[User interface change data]

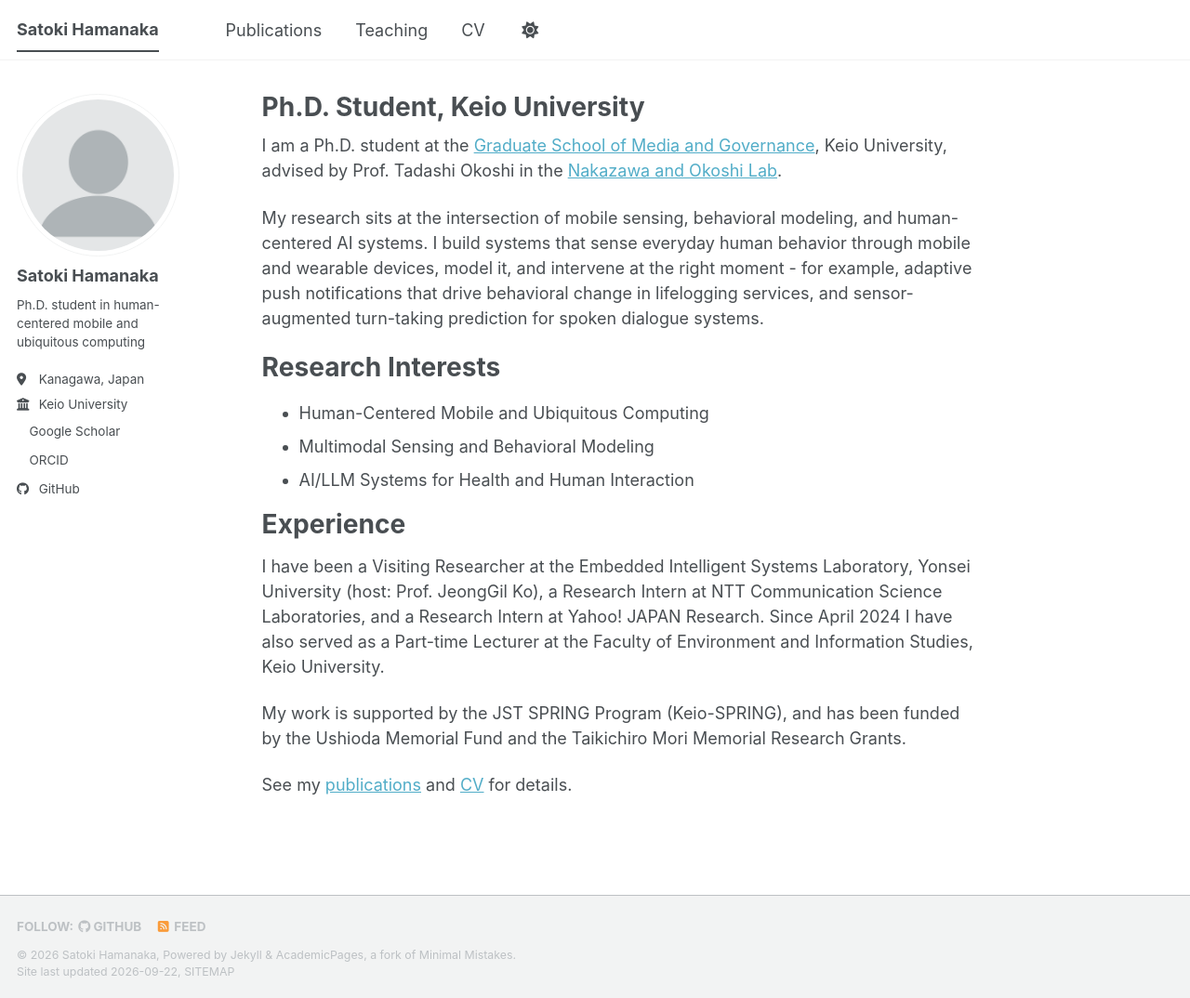
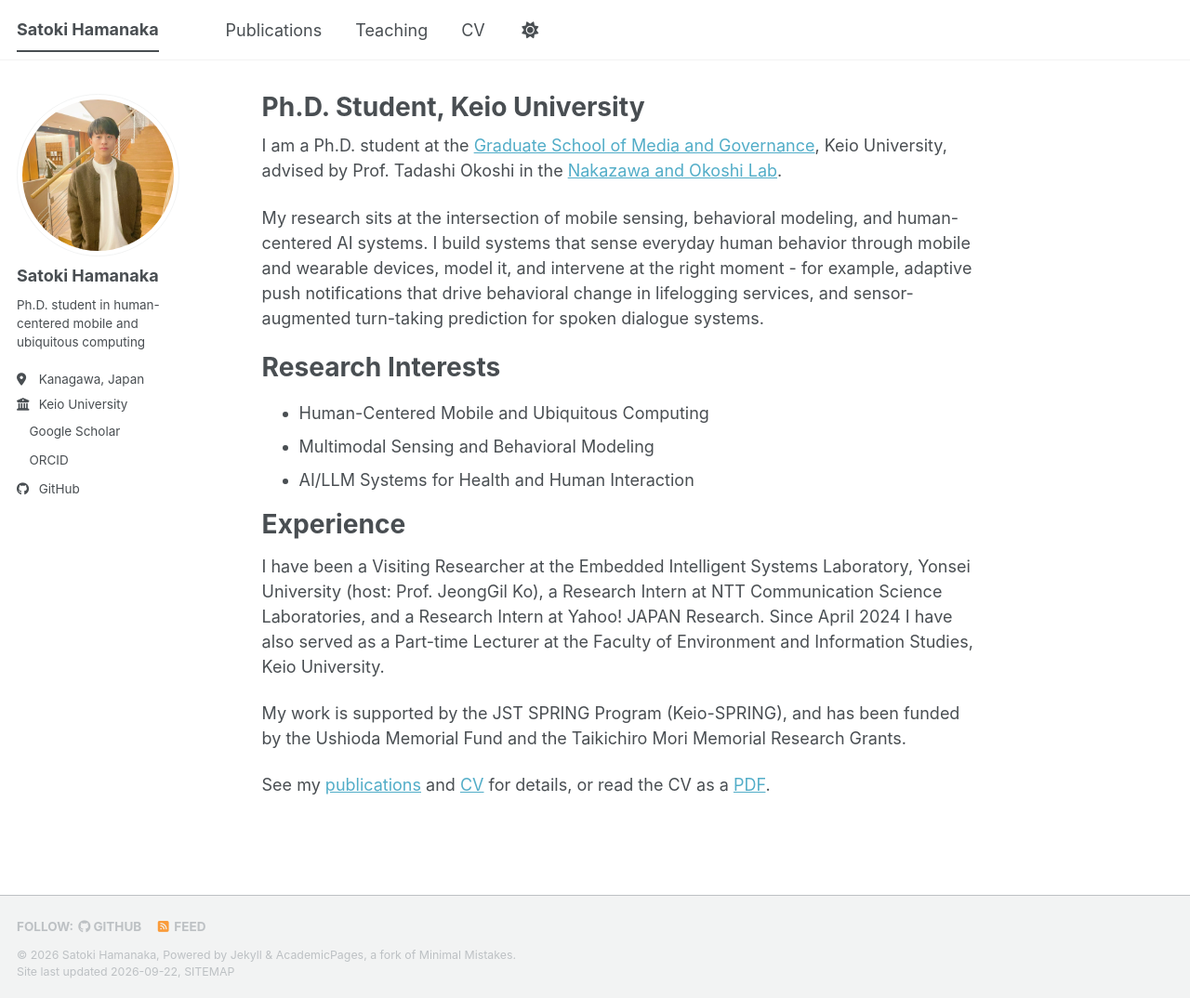
Before and after one commit to hamachu216/hamachu216.github.io, a Jekyll site: the page built from _pages/about.md, in a window 1280 px wide and 1074 px high. Shown: the whole window at 93% size. Built offline with Jekyll 4.4.1, drawn with Linux system fonts in a browser that asks for light colours; a style sheet for code colours, icons or effects is not loaded.

Commit message:
Add profile photo and link the CV PDF from the front page
Co-Authored-By: Claude Opus 5 (1M context) <noreply@anthropic.com>

```diff
--- a/_config.yml
+++ b/_config.yml
@@ -23,7 +23,7 @@ repository               : "hamachu216/hamachu216.github.io"
 #               Additional customization can be done by editing /_includes/author-profile.html
 author:
   # Biographic information
-  avatar           : "profile.png"
+  avatar           : "profile.jpg"
   name             : "Satoki Hamanaka"
   pronouns         : # example: "she/her"
   bio              : "Ph.D. student in human-centered mobile and ubiquitous computing"
--- a/_pages/about.md
+++ b/_pages/about.md
@@ -32,4 +32,4 @@ Faculty of Environment and Information Studies, Keio University.
 My work is supported by the JST SPRING Program (Keio-SPRING), and has been funded by the Ushioda
 Memorial Fund and the Taikichiro Mori Memorial Research Grants.
 
-See my [publications](/publications/) and [CV](/cv/) for details.
+See my [publications](/publications/) and [CV](/cv/) for details, or read the CV as a [PDF](/files/CV_Satoki_Hamanaka.pdf).
```
Also changed, not shown: images/profile.jpg (added), images/profile.png (deleted).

▶ AIM OF THE EXERCISE:
Print out the entries once more, unchanged. No pictures.

▶ EXERCISE RESPONSE:
Before and after one commit to hamachu216/hamachu216.github.io, a Jekyll site: the page built from _pages/about.md, in a window 1280 px wide and 1074 px high. Shown: the whole window at 93% size. Built offline with Jekyll 4.4.1, drawn with Linux system fonts in a browser that asks for light colours; a style sheet for code colours, icons or effects is not loaded.

Commit message:
Add profile photo and link the CV PDF from the front page
Co-Authored-By: Claude Opus 5 (1M context) <noreply@anthropic.com>

```diff
--- a/_config.yml
+++ b/_config.yml
@@ -23,7 +23,7 @@ repository               : "hamachu216/hamachu216.github.io"
 #               Additional customization can be done by editing /_includes/author-profile.html
 author:
   # Biographic information
-  avatar           : "profile.png"
+  avatar           : "profile.jpg"
   name             : "Satoki Hamanaka"
   pronouns         : # example: "she/her"
   bio              : "Ph.D. student in human-centered mobile and ubiquitous computing"
--- a/_pages/about.md
+++ b/_pages/about.md
@@ -32,4 +32,4 @@ Faculty of Environment and Information Studies, Keio University.
 My work is supported by the JST SPRING Program (Keio-SPRING), and has been funded by the Ushioda
 Memorial Fund and the Taikichiro Mori Memorial Research Grants.
 
-See my [publications](/publications/) and [CV](/cv/) for details.
+See my [publications](/publications/) and [CV](/cv/) for details, or read the CV as a [PDF](/files/CV_Satoki_Hamanaka.pdf).
```
Also changed, not shown: images/profile.jpg (added), images/profile.png (deleted).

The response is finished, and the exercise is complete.